* _Aim of the task_: Please report each line of the data below that contains "error".

* * *

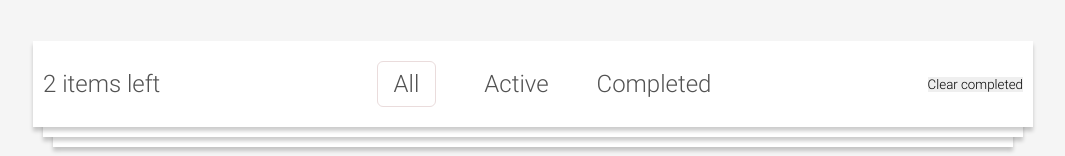
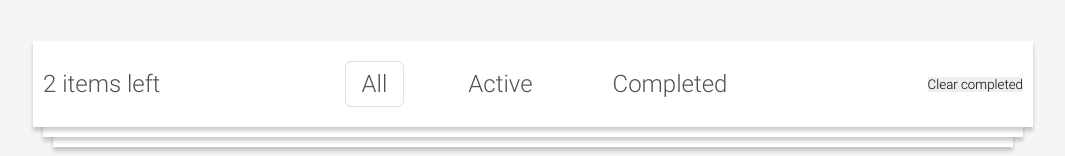
Before and after one commit to Zhiga-noff/task-todo-ts, a React (Vite) app: page / in a window 1280 px wide. Shown: the part 421-577 px from the top of the page, without its empty margins (107-1172 px from the left). Built offline with nearby package versions, Linux system fonts and the light colour scheme.

Commit message:
Сделал навбар

```diff
--- a/src/assets/styles/colors.scss
+++ b/src/assets/styles/colors.scss
@@ -3,7 +3,6 @@ $grey: #ebebeb;
 $pink: #eadcdc;
 
 %act-btn {
-  padding: 0.625rem 1rem;
   border-radius: 0.375rem;
   border: 1px solid $pink;
 }
--- a/src/components/navigate-bar/NavigateBar.module.scss
+++ b/src/components/navigate-bar/NavigateBar.module.scss
@@ -19,6 +19,7 @@
   color: $text;
   display: block;
   transition-duration: 0.3s;
+  padding: 0.625rem 1rem;
 
   &:hover {
     color: $pink;
```
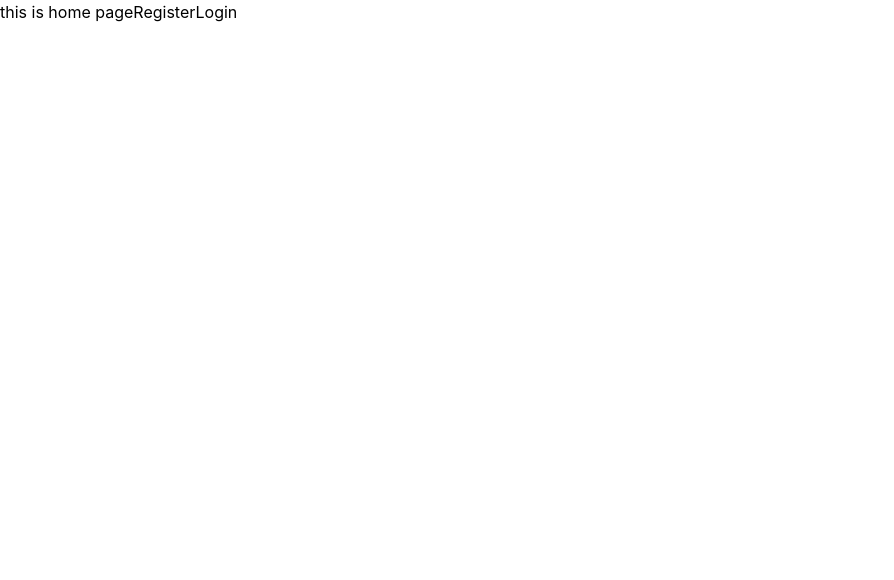
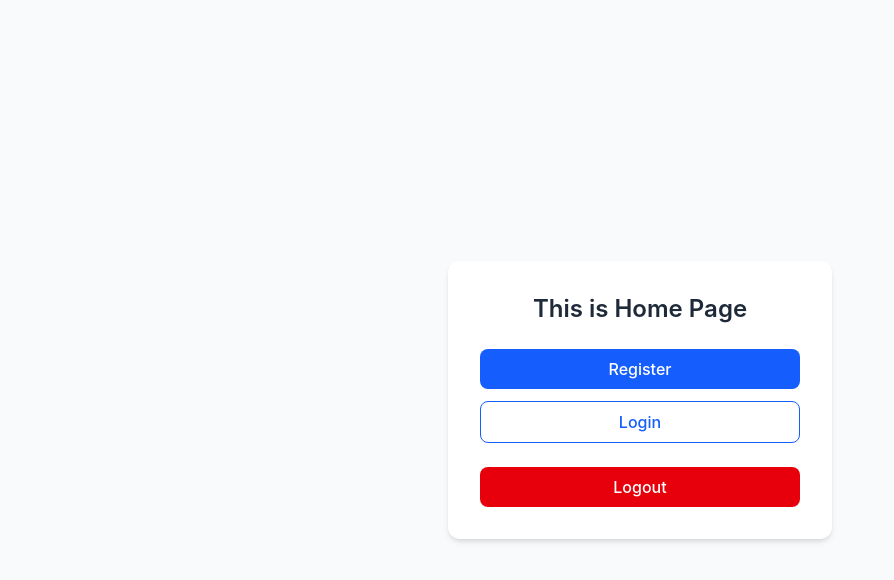
Before and after one commit to Abhijth-prakash/Nexora, a React (Vite) app in the folder client/: page / in a window 1280 px wide. Shown: the top 580 px of the page, without its empty margins (0-894 px from the left). Built offline with nearby package versions, Linux system fonts and the light colour scheme; no server answers.

Commit message:
setup logout succesfully

```diff
--- a/client/src/pages/Home.tsx
+++ b/client/src/pages/Home.tsx
@@ -1,33 +1,59 @@
-import { Link } from "react-router-dom"
+import { Link, useNavigate } from "react-router-dom"
 import { useAppDispatch, useAppSelector } from "../redux/hooks"
 import { useEffect } from "react"
-import { UserProfile } from "../redux/features/userSlice"
+import { logout, UserProfile } from "../redux/features/userSlice"
 
 const Home = () => {
   const { logged } = useAppSelector(state => state.userData)
 
   const dispatch = useAppDispatch()
+  const navigate = useNavigate()
 
+  useEffect(() => {
+    dispatch(UserProfile())
+  }, [dispatch])
 
-  useEffect(()=>{
-    dispatch(UserProfile())
-  },[dispatch])
+  const handle = async () => {
+    try {
+      await dispatch(logout())
+      navigate('/auth/login')
+    } catch (error) {
+      console.log('logout failed', error)
+    }
+  }
 
   return (
-    <div>
-      this is home page
+    <div className="min-h-screen flex flex-col items-center justify-center bg-gray-50 px-4">
+      <div className="bg-white shadow-md rounded-xl p-8 w-full max-w-sm text-center space-y-6">
+        <h1 className="text-2xl font-semibold text-gray-800">
+          This is Home Page
+        </h1>
 
-      {!logged && (
-        <Link to="/auth/register">
-          Register
-        </Link>
-      )}
+        {!logged && (
+          <div className="flex flex-col gap-3">
+            <Link
+              to="/auth/register"
+              className="w-full py-2 px-4 rounded-lg bg-blue-600 text-white font-medium hover:bg-blue-700 transition-colors"
+            >
+              Register
+            </Link>
 
-      {!logged && (
-        <Link to="/auth/login">
-          Login
-        </Link>
-      )}
+            <Link
+              to="/auth/login"
+              className="w-full py-2 px-4 rounded-lg border border-blue-600 text-blue-600 font-medium hover:bg-blue-50 transition-colors"
+            >
+              Login
+            </Link>
+          </div>
+        )}
+
+        <button
+          onClick={handle}
+          className="w-full py-2 px-4 rounded-lg bg-red-600 text-white font-medium hover:bg-red-700 transition-colors"
+        >
+          Logout
+        </button>
+      </div>
     </div>
   )
 }
--- a/client/src/redux/features/userSlice.ts
+++ b/client/src/redux/features/userSlice.ts
@@ -127,6 +127,32 @@ async (_, { rejectWithValue }) => {
 );
 
 
+//logout
+
+
+export const logout = createAsyncThunk(
+  "auth/userlogout",
+
+async (_, { rejectWithValue }) => {
+  try {
+    const response = await AUTH_Api.logout();
+
+    return response.data;
+  } catch (error) {
+    if (axios.isAxiosError(error)) {
+      return rejectWithValue(
+        error.response?.data?.error?.message ||
+        "Get profile failed. Please try again."
+      );
+    }
+
+    return rejectWithValue(
+      "Get profile failed. Please try again."
+    );
+  }
+}
+);
+
 
 
 
@@ -204,6 +230,23 @@ const userSlice = createSlice({
         state.error = action.payload as string
       })
 
+      //logout
+
+        .addCase(logout.pending, (state) => {
+        state.loading = true
+        state.error = null
+      })
+
+      .addCase(logout.fulfilled, (state) => {
+        state.loading = false
+        state.logged = false
+      })
+
+      .addCase(logout.rejected, (state, action) => {
+        state.loading = false
+        state.error = action.payload as string
+      })
+
   }
 })
 
--- a/client/src/utils/api.ts
+++ b/client/src/utils/api.ts
@@ -1,7 +1,7 @@
 import axios from "axios";
 import { BASE_URL } from '../config'
 import type {  RegisterRequest,LoginData } from '../utils/Validation'
-import type { ApiResponse, LoginResponse, profileResponse, RegisterRes,VerifyOtpRequest,VerifyOtpResponse } from '../utils/apiTypes'
+import type { ApiResponse, LoginResponse, LogoutResponse, profileResponse, RegisterRes,VerifyOtpRequest,VerifyOtpResponse } from '../utils/apiTypes'
 
 const ClientApi = axios.create({
   baseURL: BASE_URL,
@@ -28,7 +28,12 @@ export const AUTH_Api = {
   getProfile: async (): Promise<ApiResponse<profileResponse>> => {
   const response = await ClientApi.get<ApiResponse<profileResponse>>("/auth/user")
   return response.data
-}
+},
+    logout: async (): Promise<ApiResponse<LogoutResponse>> => {
+  const response = await ClientApi.get<ApiResponse<LogoutResponse>>("/auth/logout")
+  return response.data
+},
+
 }
 
 
--- a/client/src/utils/apiTypes.ts
+++ b/client/src/utils/apiTypes.ts
@@ -40,3 +40,5 @@ export type LoginResponse = {
 export type profileResponse = {
   user: BaseUser
 }
+
+export type LogoutResponse = null
```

* * *

* _Result of the exercise_:
+    } catch (error) {
+      console.log('logout failed', error)
+  } catch (error) {
+    if (axios.isAxiosError(error)) {
+        error.response?.data?.error?.message ||
         state.error = action.payload as string
+        state.error = null
+        state.error = action.payload as string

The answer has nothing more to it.